GLENN: So you've had to have -- and you've done a great job in this, balancing. You know, we have -- through the Nazarene Fund, we have moved a lot of people out of the Middle East. But we also started something called Operation Underground Railroad. And this is all about the slave trade that's happening all over the world.
And we really wrestle with, how do we get people to pay attention?
And the thing that I struggle with is, it's really easy for people to say, "Oh -- you know, in the case of slavery -- oh, all of our founders, they were rich, white slave owners, and they just didn't care.
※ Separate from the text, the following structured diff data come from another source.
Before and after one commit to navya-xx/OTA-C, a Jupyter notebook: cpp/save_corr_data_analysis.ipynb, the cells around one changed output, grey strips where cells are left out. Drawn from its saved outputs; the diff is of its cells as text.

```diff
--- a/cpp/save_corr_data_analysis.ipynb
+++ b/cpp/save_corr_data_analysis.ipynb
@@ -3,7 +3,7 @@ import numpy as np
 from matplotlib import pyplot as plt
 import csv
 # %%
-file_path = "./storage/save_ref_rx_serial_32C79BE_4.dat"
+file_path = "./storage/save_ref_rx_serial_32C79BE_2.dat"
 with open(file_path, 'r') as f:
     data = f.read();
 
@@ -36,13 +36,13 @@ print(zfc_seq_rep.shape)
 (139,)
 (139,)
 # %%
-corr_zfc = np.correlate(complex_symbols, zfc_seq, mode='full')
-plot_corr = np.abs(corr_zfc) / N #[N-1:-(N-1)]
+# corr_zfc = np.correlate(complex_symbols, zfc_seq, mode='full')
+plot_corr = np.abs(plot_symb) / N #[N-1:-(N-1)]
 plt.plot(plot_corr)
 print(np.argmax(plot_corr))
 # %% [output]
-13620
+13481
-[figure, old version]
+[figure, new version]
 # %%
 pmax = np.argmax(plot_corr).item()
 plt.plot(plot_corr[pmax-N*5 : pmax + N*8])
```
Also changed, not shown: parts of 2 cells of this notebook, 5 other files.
Slavery right now is -- is four times the problem than it was over a 400-year period during the western slave trade. So it's much more prevalent. But people don't want to see it because it's overwhelming and they don't -- they just don't want to think about it because it's so horrible.
When you were making this film, how did you balance that in -- in getting people to see it, without shoving it in their face so they just can't look?
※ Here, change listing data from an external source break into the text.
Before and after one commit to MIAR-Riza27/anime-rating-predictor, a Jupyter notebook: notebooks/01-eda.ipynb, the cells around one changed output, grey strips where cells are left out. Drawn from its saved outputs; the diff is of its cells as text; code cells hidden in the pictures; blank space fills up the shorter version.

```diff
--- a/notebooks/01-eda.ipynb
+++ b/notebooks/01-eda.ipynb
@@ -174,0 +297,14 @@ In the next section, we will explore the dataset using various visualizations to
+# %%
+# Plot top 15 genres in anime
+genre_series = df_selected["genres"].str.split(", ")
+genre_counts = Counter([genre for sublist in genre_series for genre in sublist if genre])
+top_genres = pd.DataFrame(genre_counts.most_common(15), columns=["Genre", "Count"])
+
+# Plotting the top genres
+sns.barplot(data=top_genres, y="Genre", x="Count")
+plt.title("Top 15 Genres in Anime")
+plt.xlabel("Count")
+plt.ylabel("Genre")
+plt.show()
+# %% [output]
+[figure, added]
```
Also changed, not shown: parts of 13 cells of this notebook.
PAULA: Well, I think that the film does a good job of balancing that incredible resilient spirit. And so what inspired me through making the film was showing that even when there, it seems like all hope is lost, there are -- there are miracles that happen. There's the kindness of strangers. And there's just an incredible will to carry on. So there's one story in the film, where a woman was kidnapped and raped for being a Christian. And she was told that she needed to convert to Islam, which she refused to do. Then her husband was beheaded in front of her. And ironically, she escaped with her children to Syria.
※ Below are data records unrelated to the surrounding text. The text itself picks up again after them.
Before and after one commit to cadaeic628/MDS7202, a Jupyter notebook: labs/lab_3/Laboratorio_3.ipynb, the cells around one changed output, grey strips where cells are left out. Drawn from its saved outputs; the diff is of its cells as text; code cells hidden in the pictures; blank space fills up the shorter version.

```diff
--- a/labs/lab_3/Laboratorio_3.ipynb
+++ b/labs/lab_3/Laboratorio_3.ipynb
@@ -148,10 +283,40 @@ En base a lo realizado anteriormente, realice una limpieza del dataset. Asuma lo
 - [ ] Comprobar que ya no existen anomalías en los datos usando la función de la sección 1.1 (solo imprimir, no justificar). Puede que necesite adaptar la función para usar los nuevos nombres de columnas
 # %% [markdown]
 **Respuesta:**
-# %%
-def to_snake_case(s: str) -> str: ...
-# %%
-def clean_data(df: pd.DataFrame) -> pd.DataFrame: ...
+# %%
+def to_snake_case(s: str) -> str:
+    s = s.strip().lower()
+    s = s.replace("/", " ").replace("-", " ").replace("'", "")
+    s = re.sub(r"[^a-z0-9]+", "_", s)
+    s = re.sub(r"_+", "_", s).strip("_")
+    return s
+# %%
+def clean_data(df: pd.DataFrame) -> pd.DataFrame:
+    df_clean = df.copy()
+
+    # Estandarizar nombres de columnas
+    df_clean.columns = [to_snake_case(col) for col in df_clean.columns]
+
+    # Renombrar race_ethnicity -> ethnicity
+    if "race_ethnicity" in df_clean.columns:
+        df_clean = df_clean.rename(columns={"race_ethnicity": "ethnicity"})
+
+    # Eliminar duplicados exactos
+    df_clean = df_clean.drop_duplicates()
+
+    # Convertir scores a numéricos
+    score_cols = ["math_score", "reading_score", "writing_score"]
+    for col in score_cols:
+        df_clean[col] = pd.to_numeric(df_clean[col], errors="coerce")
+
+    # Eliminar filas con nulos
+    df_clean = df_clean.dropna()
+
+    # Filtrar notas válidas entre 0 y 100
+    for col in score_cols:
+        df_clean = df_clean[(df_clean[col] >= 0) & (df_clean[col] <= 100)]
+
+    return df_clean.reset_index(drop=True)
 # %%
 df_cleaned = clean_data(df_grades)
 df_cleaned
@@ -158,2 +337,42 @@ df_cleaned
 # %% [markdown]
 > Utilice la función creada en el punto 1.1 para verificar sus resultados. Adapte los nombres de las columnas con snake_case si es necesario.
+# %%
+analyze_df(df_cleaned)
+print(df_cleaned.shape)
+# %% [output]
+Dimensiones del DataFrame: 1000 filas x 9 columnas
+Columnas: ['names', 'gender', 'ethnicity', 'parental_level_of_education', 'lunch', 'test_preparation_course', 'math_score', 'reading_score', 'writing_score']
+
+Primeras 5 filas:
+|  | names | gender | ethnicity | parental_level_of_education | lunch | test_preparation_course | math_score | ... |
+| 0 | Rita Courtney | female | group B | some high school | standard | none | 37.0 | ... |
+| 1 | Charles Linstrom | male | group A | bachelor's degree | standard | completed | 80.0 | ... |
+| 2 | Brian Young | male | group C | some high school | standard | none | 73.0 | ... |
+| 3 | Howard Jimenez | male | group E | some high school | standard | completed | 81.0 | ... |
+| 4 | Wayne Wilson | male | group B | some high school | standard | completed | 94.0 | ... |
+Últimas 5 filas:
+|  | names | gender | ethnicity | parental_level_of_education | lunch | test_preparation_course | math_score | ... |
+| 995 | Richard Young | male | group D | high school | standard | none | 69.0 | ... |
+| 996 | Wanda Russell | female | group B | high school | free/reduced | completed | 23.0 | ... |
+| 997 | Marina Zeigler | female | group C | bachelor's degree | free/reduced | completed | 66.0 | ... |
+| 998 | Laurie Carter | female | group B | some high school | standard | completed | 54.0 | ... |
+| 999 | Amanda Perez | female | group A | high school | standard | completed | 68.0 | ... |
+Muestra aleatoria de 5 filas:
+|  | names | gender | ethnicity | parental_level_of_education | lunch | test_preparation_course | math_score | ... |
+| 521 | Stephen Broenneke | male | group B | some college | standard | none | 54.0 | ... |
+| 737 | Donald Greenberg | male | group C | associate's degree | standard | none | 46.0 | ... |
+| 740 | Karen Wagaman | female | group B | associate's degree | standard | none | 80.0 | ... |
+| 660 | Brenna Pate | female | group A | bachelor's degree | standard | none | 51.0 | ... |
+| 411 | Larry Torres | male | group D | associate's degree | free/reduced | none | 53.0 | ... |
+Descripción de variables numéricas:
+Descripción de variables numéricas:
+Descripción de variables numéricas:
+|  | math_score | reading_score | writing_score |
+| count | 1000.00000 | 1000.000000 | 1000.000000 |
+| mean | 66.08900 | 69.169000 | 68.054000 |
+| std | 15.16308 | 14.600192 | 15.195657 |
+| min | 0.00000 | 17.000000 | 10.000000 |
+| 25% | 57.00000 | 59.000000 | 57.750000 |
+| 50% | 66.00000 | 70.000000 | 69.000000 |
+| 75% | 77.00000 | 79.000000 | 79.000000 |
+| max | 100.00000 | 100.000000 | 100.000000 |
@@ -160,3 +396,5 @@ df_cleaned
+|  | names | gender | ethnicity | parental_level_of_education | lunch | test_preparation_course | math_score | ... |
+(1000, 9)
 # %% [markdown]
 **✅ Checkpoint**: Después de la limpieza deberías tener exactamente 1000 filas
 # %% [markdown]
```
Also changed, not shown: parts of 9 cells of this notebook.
But she never lost her faith. And I think that those stories are the ones that moved me. And I think that those are the stories that will move audiences, when they view the film.
GLENN: Roma Downey and Paula Kweskin.
Where is the movie being seen? Is it open everywhere today?
PAULA: We have a limited nationwide release at churches. And I would love to encourage all your listeners to go to faithkeepersmovie.com to continue to sign up for screenings. This is really a grassroots campaign. And the Clearing Project and Lightworkers have put so much into this, to make sure that people feel empowered to bring these stories back to their home communities. So faithkeepersmovie --
GLENN: Go ahead. Faithkeepersmovie.com?
PAULA: .com, correct.
GLENN: So if my church isn't one of the churches that is signed up for it, can I -- can I register to have my church? And does it cost my church anything to run it at the church?
PAULA: Absolutely. Absolutely, they can continue to sign up. We're going to be pushing for screenings throughout this summer. It's practically no cost. We're doing some tickets at $8 a pop. But we're really just wanting to open it up to as many churches and as many communities as possible. So it's not too late to sign up now for a screening for your own church or community center.
GLENN: I can't recommend this highly enough. We -- you know, the -- you know, the underground railroad -- slavery stopped -- all of the worst things in the world stopped because the West remembered who they were. And we are people that have always followed God. And the best way to serve God is to serve your fellow man. We truly are still the last great hope for the world and freedom. And if we don't remember who we are soon, the world can fall into profound darkness. But it doesn't have to.
And it will happen in the churches. So please, I -- I watched it yesterday. It is really good. It is something that everybody needs to see. Something that can wake your community up. And there are action steps as well. There are many ways that you can get involved and help save the Christians and the Yazidis and the women and children over there that are facing absolute horrors. This is -- this is the Holocaust of our time. And hopefully, we stop it before it gets any worse and travels. But we need to stop it now. Go to faithkeepersmovie.com. Faithkeepersmovie.com. And Roma and Paula, thank you so much. I appreciate it.
ROMA: Glenn, thank you so much for having us on. We really appreciate you.
GLENN: You bet. God bless.
ROMA: Thank you. God bless you.